“I would ask you not to do that, sir.”
“Or what? You’ll call the police? Good. Do it. Just do it!”
“Why would I call the police, sir? There’s no law against it. I would politely ask you not to, though. Please do not attack me.”
“Or?” He picked up the slab again and launched it a second time. Again it bounced off.
Jeb ran to the side, but the car was too quick. He ran the other way, and again it blocked his path. A few moments later the car was joined by four others, now making a half-moon shape round Jeb, shepherding him away.
“I’m here to commit a crime,” said Jeb, childhood baseball bat in hand. The only other man in the police station looked up, surprised.
The station officer behind the glass looked up from his magazine. “You mean report, sir?”
“No. Commit. Right, wait for this.”
Jeb lifted the bat and smashed it against the glass. “Threatening behaviour, felony within a police station.”
“Not any more sir. No law against it. If that could break the glass we would be negligent in our duties of care to our own officers.”
“So I wait until you get out, and then I attack.”
“Unlikely, sir. We go in armoured cars. Now, if that’s everything?”
“Well what about that man over there. I’m going to attack him.”
The elderly man waiting his turn suddenly looked scared. Jeb lifted his bat. The old man stood.
“I would rather you didn’t, sir, but strictly speaking, there’s no law against it.”
“What? This is a police station!”
“No, sir. This is a police station.” The policeman indicated the line behind the glass.
“Out there is public access, and since the National Overall Law-Abolition Ward Bill came into effect, certain areas are now outside of our jurisdiction.”
“But I want to go back to prison.”
“That is unfortunate to hear, sir, but your fellow inmates in general do not see it that way. Recidivism post-bill has fallen by a staggering…”
“Let me guess. One hundred percent.”
“Well, not quite, sir. Some people attempt suicide.”
“OK. I can do that.”
“It’s only a crime if they succeed.”
“So you’re telling me if I died, you’d send me back to prison?”
“No, sir. That would be stupid. No, you would then count in the statistics for those that prison did not reform. Which would be a shame, given you’re doing so well.”
“Well? I’ve got no money, no way of getting any, I’m reliant on my brother’s food deliveries for a month…”
“I’d advise you to get a job, sir.”
“There are no jobs.”
“I have a job, sir.”
“Well, that’s nice, isn’t it. You have a job. Would you mind letting me in there so I can roll your job up really tight and ram it where the sun don’t shine?”
“Obviously that won’t be possible, sir. Along with the great bill and its savings on prisons came a huge investment in defensive crime-fighting, which has been remarkably successful in lowering offenses against the police. Not one has been injured on active duty this whole year, you know. We’re very proud.”
“Do you ever step outside of your armoured cars?”
“To investigate crimes, of course, sir.”
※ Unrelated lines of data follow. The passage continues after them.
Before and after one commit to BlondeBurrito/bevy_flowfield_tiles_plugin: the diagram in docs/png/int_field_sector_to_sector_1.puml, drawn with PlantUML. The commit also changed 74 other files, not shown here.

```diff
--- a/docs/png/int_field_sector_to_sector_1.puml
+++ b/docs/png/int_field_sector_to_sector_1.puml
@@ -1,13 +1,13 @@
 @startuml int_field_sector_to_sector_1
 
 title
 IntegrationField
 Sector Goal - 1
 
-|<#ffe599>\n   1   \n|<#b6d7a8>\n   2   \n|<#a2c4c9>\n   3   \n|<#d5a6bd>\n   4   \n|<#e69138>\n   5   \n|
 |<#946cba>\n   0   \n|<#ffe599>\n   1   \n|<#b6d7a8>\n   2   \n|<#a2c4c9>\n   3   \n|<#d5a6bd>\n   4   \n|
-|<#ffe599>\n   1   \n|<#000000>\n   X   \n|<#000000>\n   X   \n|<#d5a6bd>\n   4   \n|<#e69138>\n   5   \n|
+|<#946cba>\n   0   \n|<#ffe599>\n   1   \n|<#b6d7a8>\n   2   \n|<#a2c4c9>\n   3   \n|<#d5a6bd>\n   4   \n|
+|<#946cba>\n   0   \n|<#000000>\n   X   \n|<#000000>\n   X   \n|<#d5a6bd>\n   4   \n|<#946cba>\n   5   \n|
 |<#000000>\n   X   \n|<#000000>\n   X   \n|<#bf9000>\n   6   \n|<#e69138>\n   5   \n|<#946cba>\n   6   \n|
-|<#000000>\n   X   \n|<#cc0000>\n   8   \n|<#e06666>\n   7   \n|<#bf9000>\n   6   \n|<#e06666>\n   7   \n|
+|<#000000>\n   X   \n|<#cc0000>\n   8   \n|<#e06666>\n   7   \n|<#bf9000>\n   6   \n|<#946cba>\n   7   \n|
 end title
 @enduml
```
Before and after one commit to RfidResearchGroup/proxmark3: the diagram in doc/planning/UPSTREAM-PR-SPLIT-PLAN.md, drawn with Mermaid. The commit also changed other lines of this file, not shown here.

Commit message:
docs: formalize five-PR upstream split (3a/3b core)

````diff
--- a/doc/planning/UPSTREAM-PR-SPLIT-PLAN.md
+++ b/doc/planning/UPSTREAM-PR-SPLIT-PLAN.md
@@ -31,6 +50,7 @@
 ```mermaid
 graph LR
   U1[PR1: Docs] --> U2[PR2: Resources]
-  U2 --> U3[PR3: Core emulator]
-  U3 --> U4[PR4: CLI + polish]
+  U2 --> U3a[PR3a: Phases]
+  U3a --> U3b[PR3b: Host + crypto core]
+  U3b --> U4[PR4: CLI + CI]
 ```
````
“How can anyone commit crimes? There doesn’t seem to be anywhere you can do anything that counts, to you, as a crime. I can do what I like out here and you just tell me it’s fine, so I’m asking you – what constitutes a crime?”
“Sir. Really. What a strange question. Lawbreaking isn’t something to joke about.”
“I’m not joking, I’m serious. And I’m going to keep standing here shouting until you tell me.”
The policeman leaned back. “Well, sir, you can if you want, because after all…”
“Oh, please for the love of God don’t.”
“There’s no law against it.”
When not writing, or suffering the burden of a very much less creative day job, Robert is unusually-upset about the lack of a single Russian oligarch with a preference for recreating zeppelins over buying soccer teams. If you are a Russian oligarch reading this, please correct this sad imbalance.